Jul 4 – 11, 2018
COEX, SEOUL
Asia/Seoul timezone

Spectroscopy of the first electrons from the KATRIN tritium source

Jul 7, 2018, 5:45 PM
15m
103 (COEX, Seoul)

103

COEX, Seoul

Parallel Neutrino Physics Neutrino Physics

Speaker

Dr Magnus Schlösser (Karlsruhe Institute of Technology, Insitute of Technical Physics, Tritium Laboratory Karlsruhe)

Description

Neutrinos are by far the lightest particles in the Universe. According to the Standard Model of Particle Physics neutrinos should be massless. However, the existence of their mass has been proven experimentally by the observation of neutrino mass oscillations. The KArlsruhe TRitium Neutrino (KATRIN) experiment at the Karlsruhe Institute of Technology aims for a direct neutrino mass determination with a sensitivity of 200 meV/c$^2$ (90% C.L.).
The measurement will be performed by precise spectroscopy of the tritium-β-decay electrons near the kinematic endpoint of 18.6 keV. That is achieved by employing a high-resolution (ΔE < 1 eV) MAC-E-type high-pass energy filter coupled to a high-luminosity ($10^{11}$ Bq) windowless gaseous tritium source which is supplied by the closed gas processing loop of the Tritium Laboratory Karlsruhe (TLK) at throughput of 40 g of T$_2$ per day.

In autumn 2016, the First Light commissioning campaign took place, in which photoelectrons generated from KATRIN's rear wall were guided through the complete beamline (source and spectrometers) and were detected successfully on the detector. During the subsequent experimental stage in summer 2018, gaseous metastable Kr-83m was injected into the KATRIN source section. Furthermore, a condensed Kr-83m source was deployed in the transport section. By using both sources, first high-resolution spectroscopy of electrons from radioactive origin has been performed with KATRIN (arXiv:1802.04167). From this campaign, we could demonstrate many aspects of the high-resolution spectroscopy capability of the KATRIN setup and perform a highly accurate calibration of the energy scale of KATRIN from the mono-energetic conversion electrons from Kr-83m (arXiv:1802.05227).

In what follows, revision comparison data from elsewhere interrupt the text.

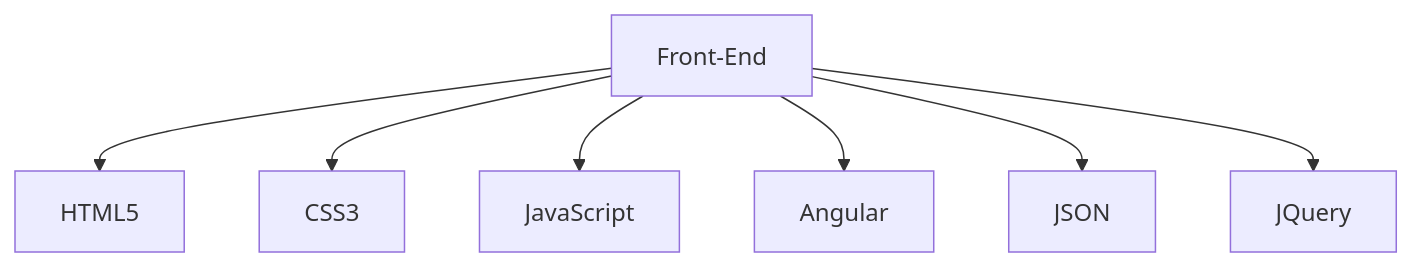
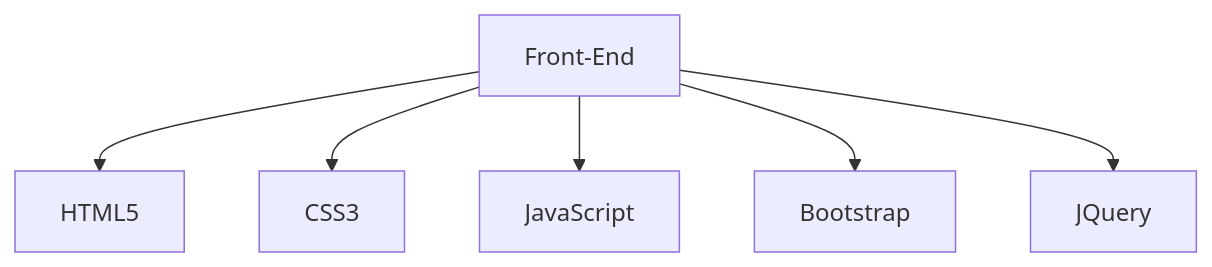
One commit to LuongXuanNhat/LuongXuanNhat changed the first of 4 diagrams in README.md. Above: the diagram before and after it, drawn with Mermaid. The commit also changed other lines of this file, not shown here.

````diff
--- a/README.md
+++ b/README.md
@@ -26,9 +20,8 @@
 ```mermaid
 graph TD;
     Front-End-->HTML5;
     Front-End-->CSS3;
     Front-End-->JavaScript;
-    Front-End-->Angular;
-    Front-End-->JSON;
+    Front-End-->Bootstrap;
     Front-End-->JQuery;
    ```
````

After the demonstration of the high-resolution performance of the KATRIN spectrometers, in spring 2018, the first injection of tritium into the KATRIN source section is scheduled. The principal aim of this campaign is to demonstrate the stability of the tritium source at an activity of about 1% (~$10^9$ Bq) of the nominal level, which is maintained by a complex tritium loop at the TLK. This stability investigation is crucial in order to operate the tritium source at high isotopic purity (>95%) and a stability of 0.1% during upcoming neutrino mass runs (with a total measurement time of three years).

This talk presents the ambitious goals of KATRIN and the complex setup designed to reach them. The fruitful achievements of the successful Krypton campaign will be summarized and an insight into the results from the first ever high-resolution spectroscopy with tritium beta-decay electrons by KATRIN is given.

Primary authors

Dr Magnus Schlösser (Karlsruhe Institute of Technology, Insitute of Technical Physics, Tritium Laboratory Karlsruhe) KATRIN Collaboration

Presentation materials